Records contained in a dataset

==*==

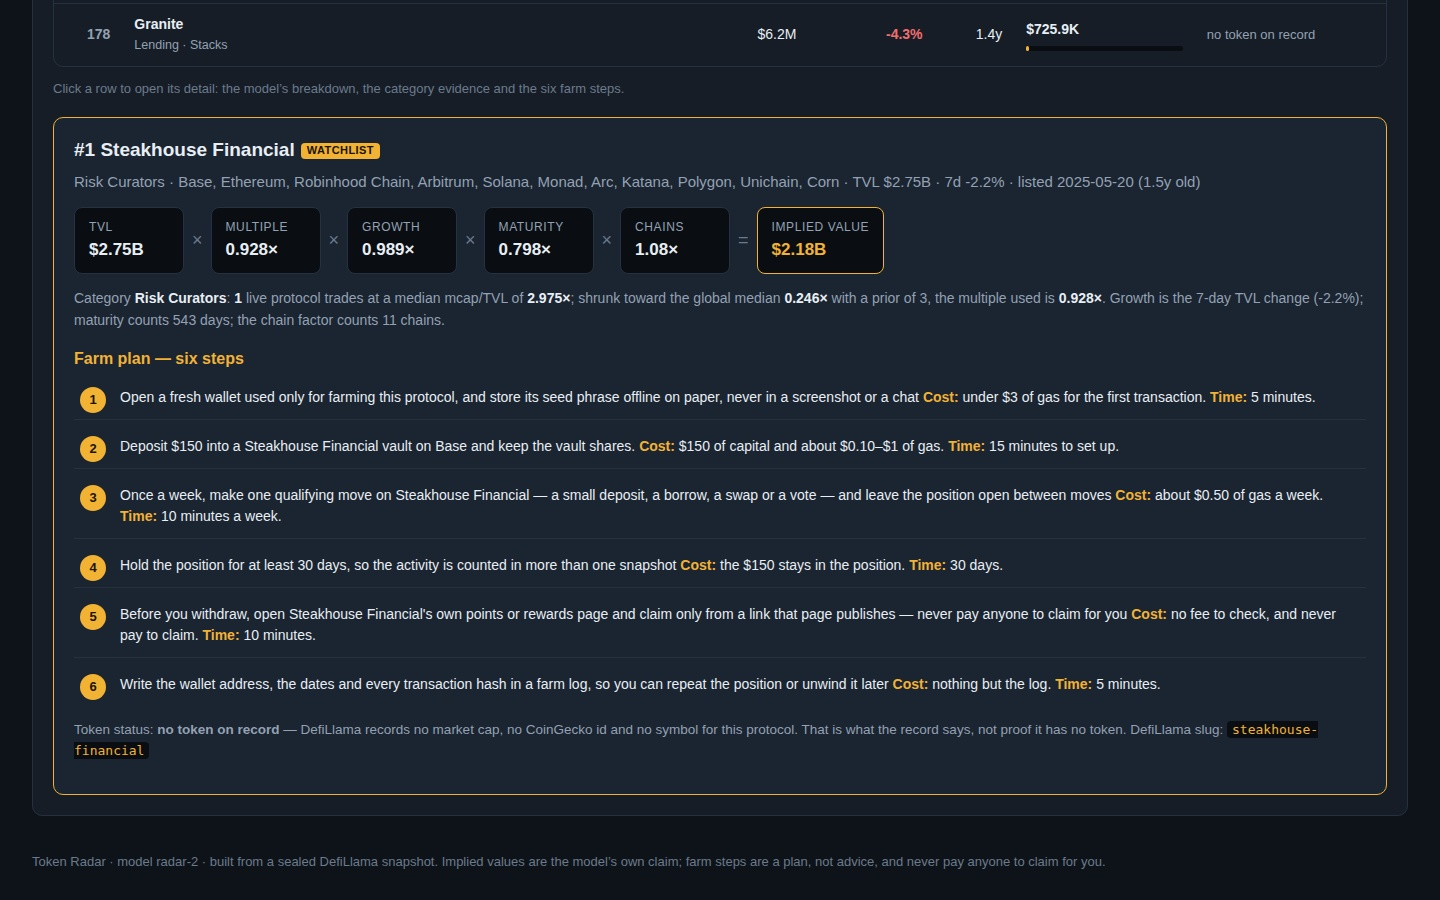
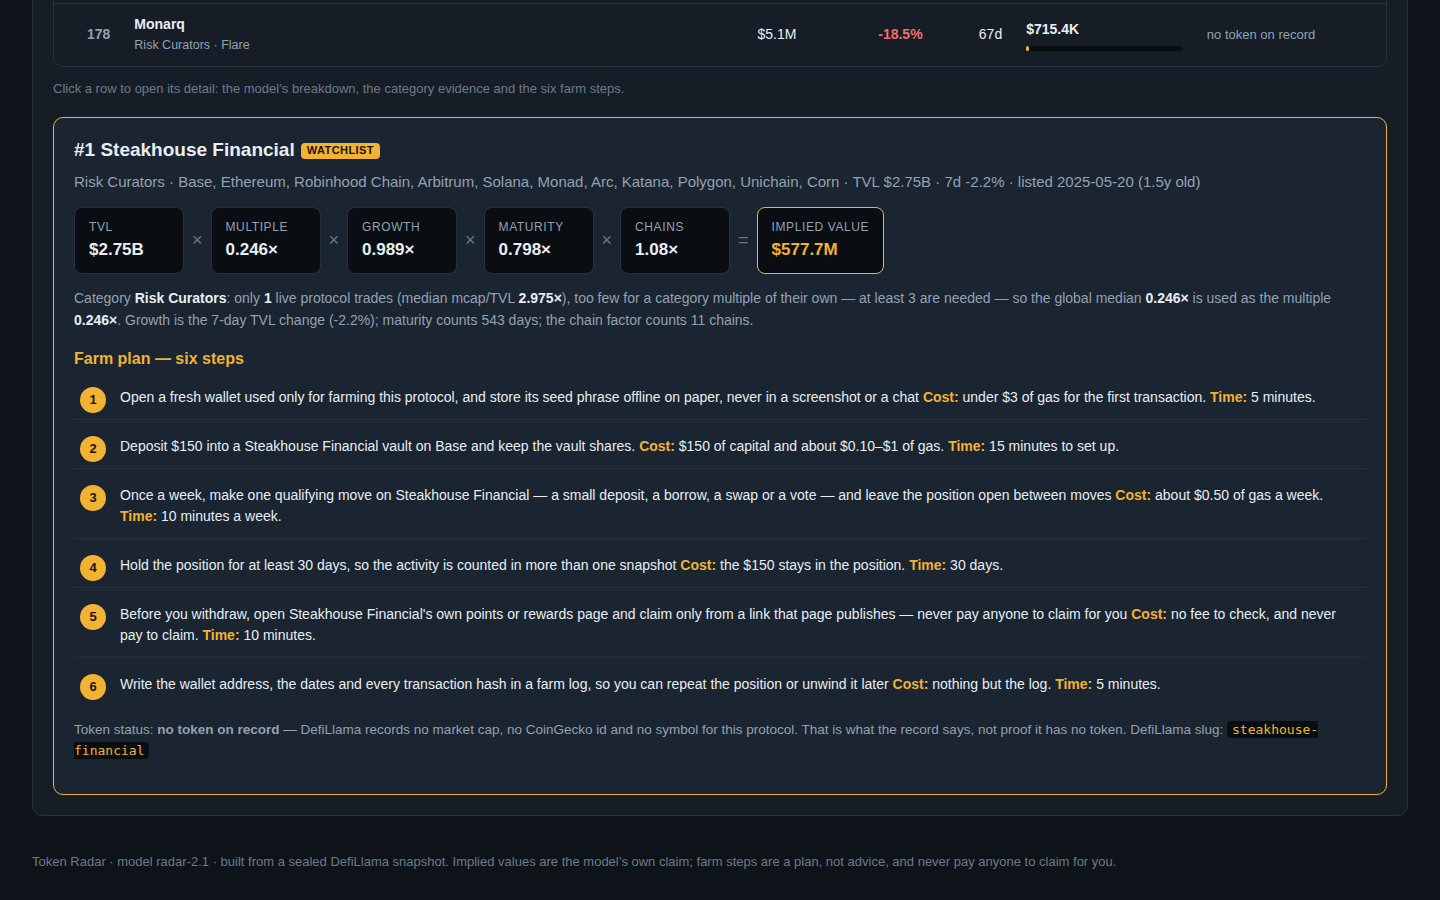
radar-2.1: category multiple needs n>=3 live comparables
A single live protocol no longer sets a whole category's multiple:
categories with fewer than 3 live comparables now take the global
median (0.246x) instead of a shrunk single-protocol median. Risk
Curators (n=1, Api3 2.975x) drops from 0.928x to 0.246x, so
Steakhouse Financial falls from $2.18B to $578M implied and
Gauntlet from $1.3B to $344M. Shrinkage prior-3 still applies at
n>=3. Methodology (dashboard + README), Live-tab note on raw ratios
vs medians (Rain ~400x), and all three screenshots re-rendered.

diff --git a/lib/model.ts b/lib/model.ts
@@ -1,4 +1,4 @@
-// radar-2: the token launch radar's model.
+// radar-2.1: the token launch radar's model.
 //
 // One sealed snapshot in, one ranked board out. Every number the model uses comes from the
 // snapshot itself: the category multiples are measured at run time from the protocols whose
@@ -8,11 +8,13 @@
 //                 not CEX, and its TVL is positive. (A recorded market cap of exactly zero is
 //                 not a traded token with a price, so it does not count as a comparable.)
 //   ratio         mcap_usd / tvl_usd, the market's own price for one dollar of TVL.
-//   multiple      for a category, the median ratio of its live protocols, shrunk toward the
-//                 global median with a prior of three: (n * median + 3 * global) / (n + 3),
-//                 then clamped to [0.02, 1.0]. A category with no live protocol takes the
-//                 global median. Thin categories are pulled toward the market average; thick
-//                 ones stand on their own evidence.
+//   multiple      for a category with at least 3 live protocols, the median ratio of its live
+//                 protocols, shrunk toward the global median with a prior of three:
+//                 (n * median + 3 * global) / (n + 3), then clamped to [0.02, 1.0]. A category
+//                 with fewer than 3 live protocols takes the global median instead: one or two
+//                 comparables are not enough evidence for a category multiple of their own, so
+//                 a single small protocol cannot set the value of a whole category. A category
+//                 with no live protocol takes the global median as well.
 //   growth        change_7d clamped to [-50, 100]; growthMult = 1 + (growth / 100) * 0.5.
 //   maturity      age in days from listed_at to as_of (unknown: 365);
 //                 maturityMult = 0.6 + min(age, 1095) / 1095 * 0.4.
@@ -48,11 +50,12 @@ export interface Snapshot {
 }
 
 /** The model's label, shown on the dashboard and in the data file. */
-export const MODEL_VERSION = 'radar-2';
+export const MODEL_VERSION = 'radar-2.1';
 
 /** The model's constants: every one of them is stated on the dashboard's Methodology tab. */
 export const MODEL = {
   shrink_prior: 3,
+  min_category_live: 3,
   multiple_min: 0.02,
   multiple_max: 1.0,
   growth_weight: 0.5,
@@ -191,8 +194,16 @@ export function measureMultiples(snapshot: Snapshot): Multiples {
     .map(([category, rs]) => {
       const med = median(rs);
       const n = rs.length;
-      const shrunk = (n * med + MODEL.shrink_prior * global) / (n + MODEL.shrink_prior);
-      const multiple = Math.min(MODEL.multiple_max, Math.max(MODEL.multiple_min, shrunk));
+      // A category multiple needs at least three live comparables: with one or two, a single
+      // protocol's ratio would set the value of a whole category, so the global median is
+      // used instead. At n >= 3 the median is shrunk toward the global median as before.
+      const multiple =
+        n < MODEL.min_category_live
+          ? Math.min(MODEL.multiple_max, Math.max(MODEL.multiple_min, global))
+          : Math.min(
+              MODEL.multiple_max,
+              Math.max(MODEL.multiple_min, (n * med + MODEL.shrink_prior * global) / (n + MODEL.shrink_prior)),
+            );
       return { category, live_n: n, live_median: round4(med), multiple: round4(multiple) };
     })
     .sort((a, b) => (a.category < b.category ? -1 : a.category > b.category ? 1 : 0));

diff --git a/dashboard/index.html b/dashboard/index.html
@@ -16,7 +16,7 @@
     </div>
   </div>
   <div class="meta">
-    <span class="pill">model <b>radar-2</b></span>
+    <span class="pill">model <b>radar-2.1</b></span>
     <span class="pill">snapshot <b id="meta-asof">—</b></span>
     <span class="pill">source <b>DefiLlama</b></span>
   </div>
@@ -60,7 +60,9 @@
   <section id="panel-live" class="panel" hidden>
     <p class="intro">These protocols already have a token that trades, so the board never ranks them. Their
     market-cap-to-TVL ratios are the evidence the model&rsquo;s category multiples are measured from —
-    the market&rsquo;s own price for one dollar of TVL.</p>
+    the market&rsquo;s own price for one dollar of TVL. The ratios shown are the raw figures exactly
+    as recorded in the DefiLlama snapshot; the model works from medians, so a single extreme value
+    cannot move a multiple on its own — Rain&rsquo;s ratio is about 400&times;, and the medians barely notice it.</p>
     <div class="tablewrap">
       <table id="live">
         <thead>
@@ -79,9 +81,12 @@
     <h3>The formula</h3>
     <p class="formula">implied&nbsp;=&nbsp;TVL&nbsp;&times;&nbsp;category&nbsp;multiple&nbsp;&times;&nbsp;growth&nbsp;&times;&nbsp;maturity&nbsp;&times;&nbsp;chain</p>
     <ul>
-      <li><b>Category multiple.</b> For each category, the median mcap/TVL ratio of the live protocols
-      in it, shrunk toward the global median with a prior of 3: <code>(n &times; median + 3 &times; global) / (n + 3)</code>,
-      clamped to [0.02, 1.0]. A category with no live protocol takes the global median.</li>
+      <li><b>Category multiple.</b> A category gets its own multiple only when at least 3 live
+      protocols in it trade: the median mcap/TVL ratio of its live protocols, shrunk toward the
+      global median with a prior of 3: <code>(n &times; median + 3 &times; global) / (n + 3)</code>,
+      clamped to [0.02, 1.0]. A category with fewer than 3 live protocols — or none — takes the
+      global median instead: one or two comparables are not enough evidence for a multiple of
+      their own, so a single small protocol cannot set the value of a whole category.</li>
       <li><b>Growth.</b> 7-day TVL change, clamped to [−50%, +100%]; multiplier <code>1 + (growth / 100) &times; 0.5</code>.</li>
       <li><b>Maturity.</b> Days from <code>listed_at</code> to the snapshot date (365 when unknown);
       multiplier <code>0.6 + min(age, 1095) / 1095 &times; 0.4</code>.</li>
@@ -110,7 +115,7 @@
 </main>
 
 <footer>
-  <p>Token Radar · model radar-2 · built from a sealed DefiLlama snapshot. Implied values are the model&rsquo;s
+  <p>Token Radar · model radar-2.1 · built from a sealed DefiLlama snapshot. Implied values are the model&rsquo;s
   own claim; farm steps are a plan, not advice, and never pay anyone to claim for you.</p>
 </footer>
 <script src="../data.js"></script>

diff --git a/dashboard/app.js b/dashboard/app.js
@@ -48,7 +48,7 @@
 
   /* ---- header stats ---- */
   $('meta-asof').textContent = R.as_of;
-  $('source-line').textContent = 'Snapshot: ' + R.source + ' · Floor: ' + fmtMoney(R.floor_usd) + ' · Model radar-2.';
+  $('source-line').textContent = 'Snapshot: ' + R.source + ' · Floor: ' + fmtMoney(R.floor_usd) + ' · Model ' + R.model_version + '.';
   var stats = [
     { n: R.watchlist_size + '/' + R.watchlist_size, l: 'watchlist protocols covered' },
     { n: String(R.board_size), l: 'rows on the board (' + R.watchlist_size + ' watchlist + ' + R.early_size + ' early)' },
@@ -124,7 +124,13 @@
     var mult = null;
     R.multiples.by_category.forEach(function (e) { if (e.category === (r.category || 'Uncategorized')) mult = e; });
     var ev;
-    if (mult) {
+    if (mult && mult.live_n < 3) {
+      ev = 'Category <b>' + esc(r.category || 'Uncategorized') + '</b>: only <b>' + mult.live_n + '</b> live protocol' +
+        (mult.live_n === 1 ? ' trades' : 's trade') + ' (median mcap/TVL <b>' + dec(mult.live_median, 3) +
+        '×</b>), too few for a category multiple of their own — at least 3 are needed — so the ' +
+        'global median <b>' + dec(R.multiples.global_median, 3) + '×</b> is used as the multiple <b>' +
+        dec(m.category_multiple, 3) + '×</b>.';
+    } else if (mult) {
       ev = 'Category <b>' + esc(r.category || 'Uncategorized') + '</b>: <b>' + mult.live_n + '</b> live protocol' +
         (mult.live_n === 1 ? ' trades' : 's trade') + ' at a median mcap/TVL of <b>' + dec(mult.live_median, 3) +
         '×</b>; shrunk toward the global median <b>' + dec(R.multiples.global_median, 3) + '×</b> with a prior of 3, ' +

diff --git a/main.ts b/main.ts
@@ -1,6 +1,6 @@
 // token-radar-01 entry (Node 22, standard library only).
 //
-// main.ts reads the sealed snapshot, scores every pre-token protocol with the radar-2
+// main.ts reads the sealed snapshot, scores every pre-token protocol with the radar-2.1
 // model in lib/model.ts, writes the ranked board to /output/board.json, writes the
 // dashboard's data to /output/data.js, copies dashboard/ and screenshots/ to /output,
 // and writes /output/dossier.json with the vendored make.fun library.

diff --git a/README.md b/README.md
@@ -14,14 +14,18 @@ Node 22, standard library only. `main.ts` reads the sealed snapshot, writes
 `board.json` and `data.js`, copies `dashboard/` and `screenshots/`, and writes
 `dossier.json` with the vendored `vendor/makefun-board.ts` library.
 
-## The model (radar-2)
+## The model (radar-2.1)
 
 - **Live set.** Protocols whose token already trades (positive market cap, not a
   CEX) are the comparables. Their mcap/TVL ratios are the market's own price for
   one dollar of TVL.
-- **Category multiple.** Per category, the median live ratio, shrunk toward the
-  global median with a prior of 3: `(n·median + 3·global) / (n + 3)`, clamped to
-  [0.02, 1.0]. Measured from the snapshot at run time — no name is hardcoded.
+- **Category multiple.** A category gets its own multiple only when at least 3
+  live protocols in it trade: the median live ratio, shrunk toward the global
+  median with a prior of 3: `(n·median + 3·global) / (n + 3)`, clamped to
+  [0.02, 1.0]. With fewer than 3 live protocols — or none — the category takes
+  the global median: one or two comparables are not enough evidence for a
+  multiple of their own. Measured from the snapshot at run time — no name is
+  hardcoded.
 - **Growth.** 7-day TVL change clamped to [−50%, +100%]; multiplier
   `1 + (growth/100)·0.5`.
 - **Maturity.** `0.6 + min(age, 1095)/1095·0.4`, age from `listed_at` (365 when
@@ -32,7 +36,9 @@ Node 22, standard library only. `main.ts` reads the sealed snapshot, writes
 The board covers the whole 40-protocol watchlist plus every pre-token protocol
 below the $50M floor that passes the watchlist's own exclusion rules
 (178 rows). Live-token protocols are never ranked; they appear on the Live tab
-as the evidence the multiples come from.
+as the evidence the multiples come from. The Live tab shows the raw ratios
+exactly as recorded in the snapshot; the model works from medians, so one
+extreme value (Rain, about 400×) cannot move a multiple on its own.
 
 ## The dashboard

==*==

__Task objective__
Your task is to restate, word for word, only those lines above that fall between the line holding "fmtMoney(R.floor_usd) + ' · Model radar-2.';" and the line holding "var mult = null;", inclusive.

__Response to this exercise__
-  $('source-line').textContent = 'Snapshot: ' + R.source + ' · Floor: ' + fmtMoney(R.floor_usd) + ' · Model radar-2.';
+  $('source-line').textContent = 'Snapshot: ' + R.source + ' · Floor: ' + fmtMoney(R.floor_usd) + ' · Model ' + R.model_version + '.';
   var stats = [
     { n: R.watchlist_size + '/' + R.watchlist_size, l: 'watchlist protocols covered' },
     { n: String(R.board_size), l: 'rows on the board (' + R.watchlist_size + ' watchlist + ' + R.early_size + ' early)' },
@@ -124,7 +124,13 @@
     var mult = null;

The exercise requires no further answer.